"Finally, there was an Asian person out there and popular for everyone to see," said John Koyama, a Japanese American fight choreographer who has worked on such television shows as "Preacher." "That wasn't the norm. It definitely broke down doors."
There just weren't all that many opportunities to break down more doors for a while. Even less so for Asian American stuntwomen in the male-dominated field.
"There was always the running joke that if you're a tall white male and lean, you're always going to work no matter what," Valera, 44, said of breaking into the business in the 1990s.
Valera, who was born and raised in Virginia, gravitated toward martial arts as a kid and traveled the country for tournaments. Along the way, he met some California-based peers, and it was when he was traveling there to train that he became drawn to stunt work.
"If they needed a lot of Asians, they were calling for guys who can play Japanese [World War II-era] soldiers, and then for the next feature, they wanted North Vietnamese soldiers," Valera said.
"The Asian guys could always find work as ninjas or gangsters," he said.
It took another quarter-century after Lee's death for Hollywood executives to be reminded of the potential for martial arts in mainstream action movies, inspired by Chan and Jet Li, as well as the box office success of "The Matrix." Stunt veterans from Hong Kong, such as Woo-Ping Yuen, who choreographed "The Matrix" and "Crouching Tiger, Hidden Dragon," were enlisted to choreograph the action.
Asian American stunt performers would have to wait longer to get their own chances to move behind the camera on high-profile action movies.
Eusebio has come full circle on his latest movie: His first job choreographing fights was for the WB television series "Birds of Prey," based on the same DC Comics heroes. He did a tour of duty training Matt Damon for a "Bourne" movie and got to choreograph several superhero battles on Marvel's "The Avengers" in 2012. Not bad for a self-proclaimed comics fan.
"One day, they gave us all the prop weapons to train with or practice with," Eusebio said. "So they gave me a whole bag of stuff — had Cap's shield, Thor's hammer, Loki's scepter.
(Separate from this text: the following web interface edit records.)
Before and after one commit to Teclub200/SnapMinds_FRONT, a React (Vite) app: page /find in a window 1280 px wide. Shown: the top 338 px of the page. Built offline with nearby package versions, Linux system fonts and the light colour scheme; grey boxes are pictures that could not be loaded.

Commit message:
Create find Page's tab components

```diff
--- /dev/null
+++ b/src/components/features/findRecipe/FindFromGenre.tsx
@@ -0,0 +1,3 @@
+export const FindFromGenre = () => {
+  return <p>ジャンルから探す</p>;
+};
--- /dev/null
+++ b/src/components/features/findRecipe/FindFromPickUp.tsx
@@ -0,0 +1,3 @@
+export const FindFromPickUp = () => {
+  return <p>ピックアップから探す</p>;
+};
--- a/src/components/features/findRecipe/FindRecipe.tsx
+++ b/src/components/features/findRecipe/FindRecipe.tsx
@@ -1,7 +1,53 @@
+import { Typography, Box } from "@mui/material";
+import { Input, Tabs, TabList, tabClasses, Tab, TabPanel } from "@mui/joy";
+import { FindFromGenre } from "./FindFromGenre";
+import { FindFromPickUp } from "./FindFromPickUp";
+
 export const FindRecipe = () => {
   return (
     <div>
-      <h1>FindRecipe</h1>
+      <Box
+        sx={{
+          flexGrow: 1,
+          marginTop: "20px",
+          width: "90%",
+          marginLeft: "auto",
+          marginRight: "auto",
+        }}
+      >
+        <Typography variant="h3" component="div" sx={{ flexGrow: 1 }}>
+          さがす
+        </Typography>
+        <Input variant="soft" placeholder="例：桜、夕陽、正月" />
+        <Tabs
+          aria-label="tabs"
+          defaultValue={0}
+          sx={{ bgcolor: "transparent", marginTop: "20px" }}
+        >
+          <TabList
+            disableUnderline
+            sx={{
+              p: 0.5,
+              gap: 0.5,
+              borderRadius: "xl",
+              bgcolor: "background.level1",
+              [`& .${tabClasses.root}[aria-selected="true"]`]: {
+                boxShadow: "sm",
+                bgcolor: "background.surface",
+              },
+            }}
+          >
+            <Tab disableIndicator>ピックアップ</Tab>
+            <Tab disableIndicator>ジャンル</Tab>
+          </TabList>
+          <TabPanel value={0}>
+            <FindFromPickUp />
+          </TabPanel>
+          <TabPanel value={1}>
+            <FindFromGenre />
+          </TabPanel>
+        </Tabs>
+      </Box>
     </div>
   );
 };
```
Just all these iconic weapons or props that you hold in your hand and you can't believe that you're part of this.
"The kid inside me was just really giddy, excited."
Valera and Eusebio ended up as teammates on the stunt squad 87eleven, which was founded by a pair of stunt veterans, Chad Stahelski and David Leitch. When Stahelski, who doubled for Keanu Reeves in "The Matrix," got his chance to direct movies — the "John Wick" films — he brought in his team to handle the fights.
That visceral fight sequence in Morocco with Halle Berry and those dogs? Valera's handiwork. He also served as the fight coordinator on the Charlize Theron vehicle "Atomic Blonde."
For "Birds of Prey," Yan said she wanted the "John Wick style" on her superhero movie, which stands out from the CGI-heavy fare that dominates the genre and the multiplex. It best suited the female empowerment and representation themes of the new film.
"I really just want women to kick ass by using their own strength and power, as opposed to a magical superpower," Yan said.
Which, in turn, opened up opportunities for Valera and Eusebio to use their own strengths, highlighting a different kind of representation in the process.
"Behind the scenes, it's a lot more equal opportunity now, maybe even more than it is in front of the camera," Valera said.
Any rise in the opportunities for Asian Americans on film crews is mirroring the rise in representation in front of the camera and in the director's seat, particularly in the wake of the $174.6 million that "Crazy Rich Asians" earned at the box office. Marvel is in production on "Shang Chi and the Legend of the Ten Rings," its first movie about an Asian superhero.
It's not just about ninjas and gangsters, anymore.
"Now, there are a lot more Asian American and Asian fight coordinators — like a lot more," Koyama said. "It just opened up an even bigger door for people who have talent."